I lost interest in her books after the change, but I had an opportunity to review this one through the Vine program, so I gave it a try.
Some things have not changed. She still has stories within stories, going back in time. There are supernatural creatures - but instead of preternatural creatures, we now have angels and a ghost. She still gets into a lot of descriptive detail for the places we visit. And we get plenty of insight into the main character, but the angels remain vague and inscrutable.
Toby, the main character, is a man who has gone through a transformation from darkness to light, giving up his evil ways in favor of dedicating himself in the service of God. His redemption has made him passionately happy - he frequently weeps with joy. Personally, I can't relate to the ecstasy thing, and a lot of tiresome words are spent on this subject.
The book is very short, especially from an author known for writing long books. My review edition had less than 170 loosely-filled pages and plenty of white space. A book does not have to be long to be good, but this one is thin in pages AND plot.
It is the second in the "Angel Time" series. Enough of the story from the first book is repeated so that it's easy to get involved. At the end a new character from Toby's past forms a bridge to the sequel, which I won't be reading.
Bottom line: I would give this book 2 1/2 stars if I could. I wanted to like it, and I read it with an open mind, but I am disappointed: I know that Anne Rice is capable of writing much better novels. Still, if Anne Rice is happier in her religious mode, I'm glad for her.
UPDATE: Google 'Today I Quit Being A Christian' for a related article about Anne Rice, about a posting she made on Facebook in July 2010. And check out "The Wolf Gift", to be released on February 14, 2012. "The Wolf Gift" does not appear to be a sequel to this book.
NOTE: I am an Amazon Vine reviewer.

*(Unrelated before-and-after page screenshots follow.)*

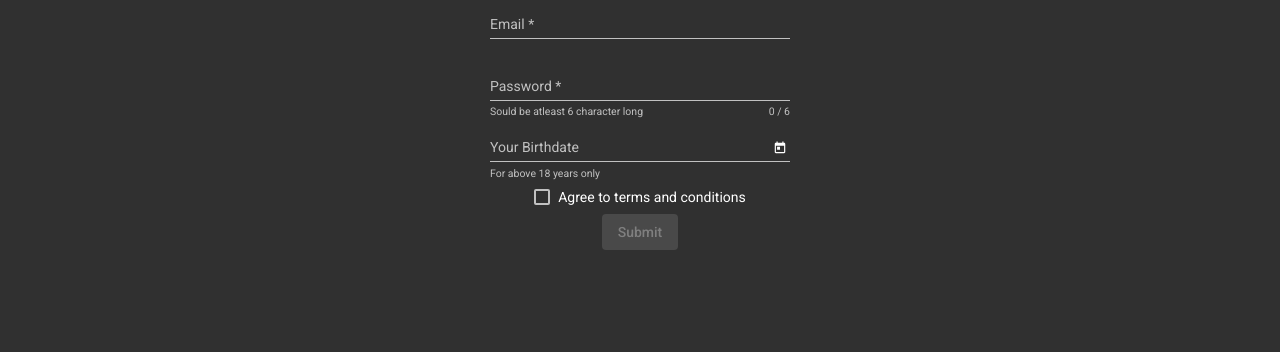
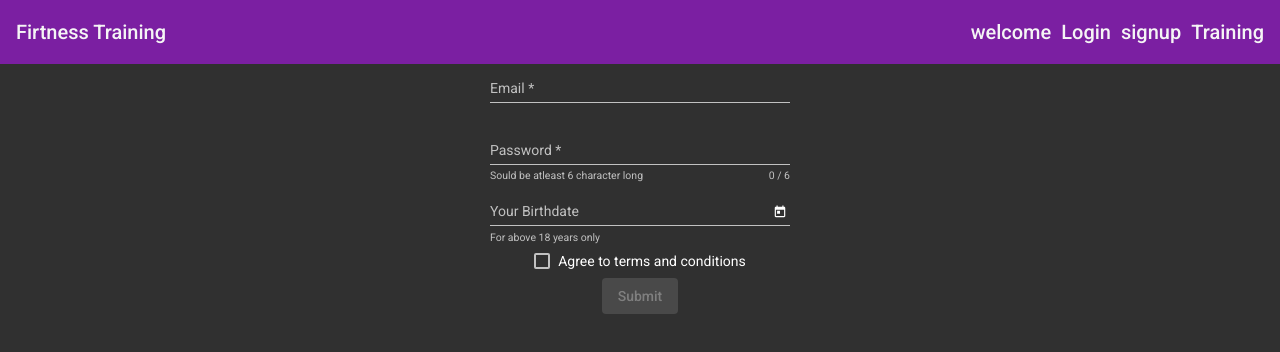
Before and after one commit to DeveshChau/FitnessTrainer, an Angular app: page /signup in a window 1280 px wide. Shown: the top 352 px of the page. Built offline with nearby package versions, Linux system fonts and the light colour scheme.

Commit message:
navigation with sidenav

```diff
--- a/src/app/app.component.html
+++ b/src/app/app.component.html
@@ -1 +1,11 @@
-<router-outlet></router-outlet>
+<mat-sidenav-container>
+    <mat-sidenav role="navigation" #sidenav>
+        <app-sidenav-list (closeSidenav)="sidenav.close()"></app-sidenav-list>
+    </mat-sidenav>
+    <mat-sidenav-content>
+        <app-header (toggelSidenav)="sidenav.toggle()"></app-header>
+        <main>
+            <router-outlet></router-outlet>
+        </main>
+    </mat-sidenav-content>
+</mat-sidenav-container>
--- a/src/app/app.component.scss
+++ b/src/app/app.component.scss
@@ -0,0 +1,7 @@
+mat-sidenav {
+    width: 250px;
+}
+
+mat-sidenav-container {
+    height: 100%;
+}
--- a/src/app/app.module.ts
+++ b/src/app/app.module.ts
@@ -14,6 +14,8 @@ import { CurrentTrainingComponent } from './training/current-training/current-tr
 import { PastTrainingComponent } from './training/past-training/past-training.component';
 import { WelcomeComponent } from './welcome/welcome.component';
 import { FormsModule } from '@angular/forms';
+import { HeaderComponent } from './navigation/header/header.component';
+import { SidenavListComponent } from './navigation/sidenav-list/sidenav-list.component';
 
 @NgModule({
   declarations: [
@@ -24,7 +26,9 @@ import { FormsModule } from '@angular/forms';
     NewTrainingComponent,
     CurrentTrainingComponent,
     PastTrainingComponent,
-    WelcomeComponent
+    WelcomeComponent,
+    HeaderComponent,
+    SidenavListComponent
   ],
   imports: [
     BrowserModule,
--- /dev/null
+++ b/src/app/navigation/header/header.component.html
@@ -0,0 +1,21 @@
+<mat-toolbar color="primary">
+    <div fxHide.gt-xs>
+        <button mat-icon-button (click)="onClick()">
+            <mat-icon>menu</mat-icon>
+        </button>
+
+    </div>
+    <div>
+        <a routerLink="">
+            Firtness Training
+        </a>
+    </div>
+    <div fxFlex fxLayout fxLayoutAlign="end" fxHide.xs>
+        <ul fxLayout fxLayoutGap="10px" class="navigationHeader">
+            <li><a routerLink="">welcome</a></li>
+            <li><a routerLink="login">Login</a></li>
+            <li><a routerLink="signup">signup</a></li>
+            <li><a routerLink="training">Training</a></li>
+        </ul>
+    </div>
+</mat-toolbar>
--- /dev/null
+++ b/src/app/navigation/header/header.component.scss
@@ -0,0 +1,13 @@
+.navigationHeader {
+    list-style: none;
+}
+
+a {
+    color: whitesmoke;
+    text-decoration: none;
+}
+
+a:hover,
+a:active {
+    color: lightgray;
+}
--- /dev/null
+++ b/src/app/navigation/header/header.component.ts
@@ -0,0 +1,20 @@
+import { Component, OnInit, Output, EventEmitter } from '@angular/core';
+
+@Component({
+  selector: 'app-header',
+  templateUrl: './header.component.html',
+  styleUrls: ['./header.component.scss']
+})
+export class HeaderComponent implements OnInit {
+
+  @Output() toggelSidenav = new EventEmitter<void>();
+  constructor() { }
+
+  ngOnInit(): void {
+  }
+
+  onClick() {
+    this.toggelSidenav.emit();
+  }
+
+}
--- /dev/null
+++ b/src/app/navigation/sidenav-list/sidenav-list.component.html
@@ -0,0 +1,6 @@
+<mat-nav-list>
+    <a mat-list-item routerLink="" (click)="OnClick()">welcome</a>
+    <a mat-list-item routerLink="login" (click)="OnClick()">Login</a>
+    <a mat-list-item routerLink="signup" (click)="OnClick()">signup</a>
+    <a mat-list-item routerLink="training" (click)="OnClick()">Training</a>
+</mat-nav-list>
--- /dev/null
+++ b/src/app/navigation/sidenav-list/sidenav-list.component.ts
@@ -0,0 +1,20 @@
+import { Component, OnInit, Output, EventEmitter } from '@angular/core';
+
+@Component({
+  selector: 'app-sidenav-list',
+  templateUrl: './sidenav-list.component.html',
+  styleUrls: ['./sidenav-list.component.scss']
+})
+export class SidenavListComponent implements OnInit {
+
+  @Output() closeSidenav = new EventEmitter<void>();
+  constructor() { }
+
+  ngOnInit(): void {
+  }
+
+  OnClick() {
+    this.closeSidenav.emit();
+  }
+
+}
--- a/src/app/welcome/welcome.component.html
+++ b/src/app/welcome/welcome.component.html
@@ -1,3 +1,3 @@
-<button mat-icon-button>
-    <mat-icon>home</mat-icon>
-</button>
+<p>
+    welcome works
+</p>
--- a/src/index.html
+++ b/src/index.html
@@ -9,7 +9,7 @@
   <link href="https://fonts.googleapis.com/css?family=Roboto:300,400,500&display=swap" rel="stylesheet">
   <link href="https://fonts.googleapis.com/icon?family=Material+Icons" rel="stylesheet">
 </head>
-<body class="mat-app-background mat-typography">
+<body class="mat-typography">
   <app-root></app-root>
 </body>
 </html>
```
Also changed, not shown: src/app/material.module.ts (+7 -1 lines), src/app/navigation/sidenav-list/sidenav-list.component.scss (added), 2 other files (tests, documents, lock files or other folders).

This book was provided to me free for my review. I am not paid. My opinions are not influenced by getting a free book, nor am I asked to write positive reviews: I call them as I see them.
We were spared, mercifully, the pages and pages of emo at the beginning, and instead got right into the story...which was short, but not bad. As for the rest, instead of emo, we get an overabundance of religiosity and so much sweety-sweetness from Rice's horribly dull angels that we go into sugar-shock. The demon in this is so laughable it's not even funny (like that pun ;) ). Seriously, this seems like an attempt by the author to convince us that the flaws in the whole guardian-angel-who-always-watches-over-everyone thing (just talk to any victim of violent crime...) aren't really flaws; it's really quite sad, because she chooses to ignore the more rational arguments and instead focus, rather pathetically, on more abstract and new age arguments. This is one of those cases where it's better to leave the topic alone rather than try to convince the reader with a bad argument.
Another point that seemed off in this book was the things Toby notices. He meets a new angel (well, that's what he thinks) and immediately notices his beautiful eyes and "full lips", and "attractive" manner. How many guys think in terms like that about other guys? For that matter, who thinks like that at all?
All in all, the time travel part of this book was a 4 out of 5 points -- very short, but interesting. The rest, with very few exceptions, is 0. Overall, I give it 1 star for being, frankly, lame.
I have always been a big fan of Anne Rice and own every book she has ever written, her Vampire Chronicles, the Witches, she is an amazing storyteller. She combines her Catholicism, her fictional takes on the Gospel, and her passion for the dark side. This is a must for all Anne Rice fans, and if you have never read Anne Rice this is a great new series to get started with.
Most Recent Customer Reviews
Most readers will feel confused in Anne's writings because of the background of the Catholic Church.Read more